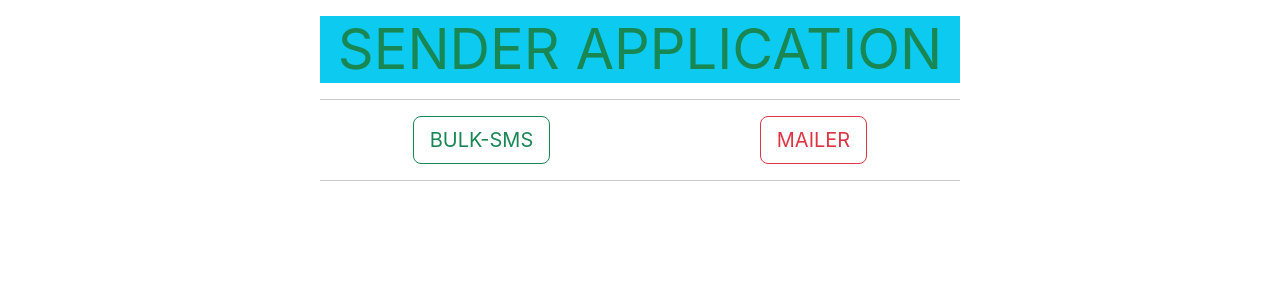
Repository: oluwaseyi9325/react-redux
Page: /
These files come from the project's save history. The page is drawn as it stood at one moment and after a run of saves; the edit follows.
The browser window is 1280 px wide. The pictures show the whole page.
The project was rebuilt for these pictures with package versions that can differ from the ones it lists, and the page was loaded fresh each time. Also part of the build but not shown: src/Pages/NotFond.tsx.

Above is the page before, as saved 2023-04-18 17:23:58.

### public/index.html
<!DOCTYPE html>
<html lang="en">

<head>
  <meta charset="utf-8" />
  <link rel="icon" href="%PUBLIC_URL%/favicon.ico" />
  <meta name="viewport" content="width=device-width, initial-scale=1" />
  <meta name="theme-color" content="#000000" />
  <meta name="description" content="Web site created using create-react-app" />
  <link rel="apple-touch-icon" href="%PUBLIC_URL%/logo192.png" />
  <link rel="manifest" href="%PUBLIC_URL%/manifest.json" />
  <link href="https://cdn.jsdelivr.net/npm/bootstrap@5.2.3/dist/css/bootstrap.min.css" rel="stylesheet" integrity="sha384-rbsA2VBKQhggwzxH7pPCaAqO46MgnOM80zW1RWuH61DGLwZJEdK2Kadq2F9CUG65" crossorigin="anonymous">
  <script src="https://cdn.jsdelivr.net/npm/bootstrap@5.2.3/dist/js/bootstrap.bundle.min.js" integrity="sha384-kenU1KFdBIe4zVF0s0G1M5b4hcpxyD9F7jL+jjXkk+Q2h455rYXK/7HAuoJl+0I4" crossorigin="anonymous"></script>
  <link rel="stylesheet" href="https://cdn.jsdelivr.net/npm/bootstrap-icons@1.10.3/font/bootstrap-icons.css">
  <title>SMS SENDER</title>
</head>

<body>
  <noscript>You need to enable JavaScript to run this app.</noscript>
  <div id="root"></div>
</body>

</html>

### src/index.tsx
import React from 'react';
import ReactDOM from 'react-dom/client';
import './index.css';
import App from './App';
import reportWebVitals from './reportWebVitals';
import { BrowserRouter } from 'react-router-dom';

const root = ReactDOM.createRoot(
  document.getElementById('root') as HTMLElement
);
root.render(
  <React.StrictMode>
    <BrowserRouter>
    <App />

    </BrowserRouter>
  </React.StrictMode>
);

// If you want to start measuring performance in your app, pass a function
// to log results (for example: reportWebVitals(console.log))
// or send to an analytics endpoint. Learn more: https://bit.ly/CRA-vitals
reportWebVitals();

### src/App.tsx
import React from 'react'
import { Route, Router, Routes } from 'react-router-dom'
import Index from './Pages/Index'
import Mailer from './Pages/Mailer'
import NotFond from './Pages/NotFond'

const App = () => {

  return (
    <>
    <Routes>
      <Route path='/' element={<Index/>} />
      <Route path='/mailer' element={<Mailer/>} />
      <Route path='*' element={<NotFond/>}/>
    </Routes>
    </>
  )
}

export default App

### src/Pages/Index.tsx
import React from 'react'
import Mailer from './Mailer'

const Index = () => {
  return (
   <>
     <Mailer/>
   </>
  )
}

export default Index

### src/Pages/Mailer.tsx
import React from 'react'
import NavBar from '../Components/NavBar'

const Mailer = () => {
  return (
   <>
    <NavBar/>

    <div className='container'>
       <div className='row mt-3'>
       <div className='mx-auto col-5'>
            <div className='p-3'>
                  <div>

                  </div>
            </div>
       </div>
       </div>
    </div>

   </>
  )
}

export default Mailer

### src/Components/NavBar.tsx
import React from 'react'

const NavBar = () => {
  return (
    <>

      <div className='text-center col-6 mx-auto mt-3'>
        <h4 className='text-success display-4 bg-info'><b>SENDER APPLICATION</b></h4>
        <hr/>
        <div className='gap-4 d-flex justify-content-around'>
            <button className='btn btn-outline-success btn-lg'>BULK-SMS</button>
            <button className='btn btn-outline-danger btn-lg'>MAILER</button>
        </div>
        <hr/>
      </div>

    </>
  )
}

export default NavBar

Loaded but not shown: src/index.css (common file); src/reportWebVitals.ts (common file)

After the next 3 saves:
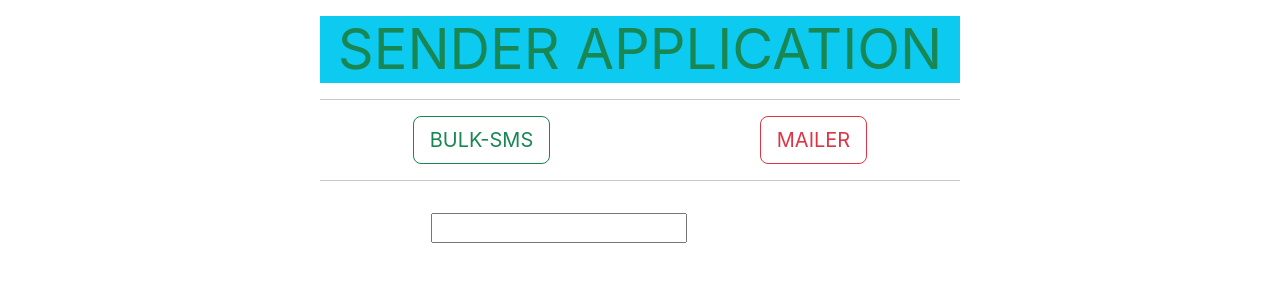
The 3 saves are shown as one change because they came seconds apart.
The last was saved 9 s later.
--- a/src/Pages/Mailer.tsx
+++ b/src/Pages/Mailer.tsx
@@ -11,7 +11,9 @@ const Mailer = () => {
        <div className='mx-auto col-5'>
             <div className='p-3'>
                   <div>
-
+                    <div>
+                        <input t />
+                    </div>
                   </div>
             </div>
        </div>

──────────────────────────────

Repeat the data above exactly; images are not part of the copy.

Written reply:
Repository: oluwaseyi9325/react-redux
Page: /
These files come from the project's save history. The page is drawn as it stood at one moment and after a run of saves; the edit follows.
The browser window is 1280 px wide. The pictures show the whole page.
The project was rebuilt for these pictures with package versions that can differ from the ones it lists, and the page was loaded fresh each time. Also part of the build but not shown: src/Pages/NotFond.tsx.

Above is the page before, as saved 2023-04-18 17:23:58.

### public/index.html
<!DOCTYPE html>
<html lang="en">

<head>
  <meta charset="utf-8" />
  <link rel="icon" href="%PUBLIC_URL%/favicon.ico" />
  <meta name="viewport" content="width=device-width, initial-scale=1" />
  <meta name="theme-color" content="#000000" />
  <meta name="description" content="Web site created using create-react-app" />
  <link rel="apple-touch-icon" href="%PUBLIC_URL%/logo192.png" />
  <link rel="manifest" href="%PUBLIC_URL%/manifest.json" />
  <link href="https://cdn.jsdelivr.net/npm/bootstrap@5.2.3/dist/css/bootstrap.min.css" rel="stylesheet" integrity="sha384-rbsA2VBKQhggwzxH7pPCaAqO46MgnOM80zW1RWuH61DGLwZJEdK2Kadq2F9CUG65" crossorigin="anonymous">
  <script src="https://cdn.jsdelivr.net/npm/bootstrap@5.2.3/dist/js/bootstrap.bundle.min.js" integrity="sha384-kenU1KFdBIe4zVF0s0G1M5b4hcpxyD9F7jL+jjXkk+Q2h455rYXK/7HAuoJl+0I4" crossorigin="anonymous"></script>
  <link rel="stylesheet" href="https://cdn.jsdelivr.net/npm/bootstrap-icons@1.10.3/font/bootstrap-icons.css">
  <title>SMS SENDER</title>
</head>

<body>
  <noscript>You need to enable JavaScript to run this app.</noscript>
  <div id="root"></div>
</body>

</html>

### src/index.tsx
import React from 'react';
import ReactDOM from 'react-dom/client';
import './index.css';
import App from './App';
import reportWebVitals from './reportWebVitals';
import { BrowserRouter } from 'react-router-dom';

const root = ReactDOM.createRoot(
  document.getElementById('root') as HTMLElement
);
root.render(
  <React.StrictMode>
    <BrowserRouter>
    <App />

    </BrowserRouter>
  </React.StrictMode>
);

// If you want to start measuring performance in your app, pass a function
// to log results (for example: reportWebVitals(console.log))
// or send to an analytics endpoint. Learn more: https://bit.ly/CRA-vitals
reportWebVitals();

### src/App.tsx
import React from 'react'
import { Route, Router, Routes } from 'react-router-dom'
import Index from './Pages/Index'
import Mailer from './Pages/Mailer'
import NotFond from './Pages/NotFond'

const App = () => {

  return (
    <>
    <Routes>
      <Route path='/' element={<Index/>} />
      <Route path='/mailer' element={<Mailer/>} />
      <Route path='*' element={<NotFond/>}/>
    </Routes>
    </>
  )
}

export default App

### src/Pages/Index.tsx
import React from 'react'
import Mailer from './Mailer'

const Index = () => {
  return (
   <>
     <Mailer/>
   </>
  )
}

export default Index

### src/Pages/Mailer.tsx
import React from 'react'
import NavBar from '../Components/NavBar'

const Mailer = () => {
  return (
   <>
    <NavBar/>

    <div className='container'>
       <div className='row mt-3'>
       <div className='mx-auto col-5'>
            <div className='p-3'>
                  <div>

                  </div>
            </div>
       </div>
       </div>
    </div>

   </>
  )
}

export default Mailer

### src/Components/NavBar.tsx
import React from 'react'

const NavBar = () => {
  return (
    <>

      <div className='text-center col-6 mx-auto mt-3'>
        <h4 className='text-success display-4 bg-info'><b>SENDER APPLICATION</b></h4>
        <hr/>
        <div className='gap-4 d-flex justify-content-around'>
            <button className='btn btn-outline-success btn-lg'>BULK-SMS</button>
            <button className='btn btn-outline-danger btn-lg'>MAILER</button>
        </div>
        <hr/>
      </div>

    </>
  )
}

export default NavBar

Loaded but not shown: src/index.css (common file); src/reportWebVitals.ts (common file)

After the next 3 saves:
The 3 saves are shown as one change because they came seconds apart.
The last was saved 9 s later.
--- a/src/Pages/Mailer.tsx
+++ b/src/Pages/Mailer.tsx
@@ -11,7 +11,9 @@ const Mailer = () => {
        <div className='mx-auto col-5'>
             <div className='p-3'>
                   <div>
-
+                    <div>
+                        <input t />
+                    </div>
                   </div>
             </div>
        </div>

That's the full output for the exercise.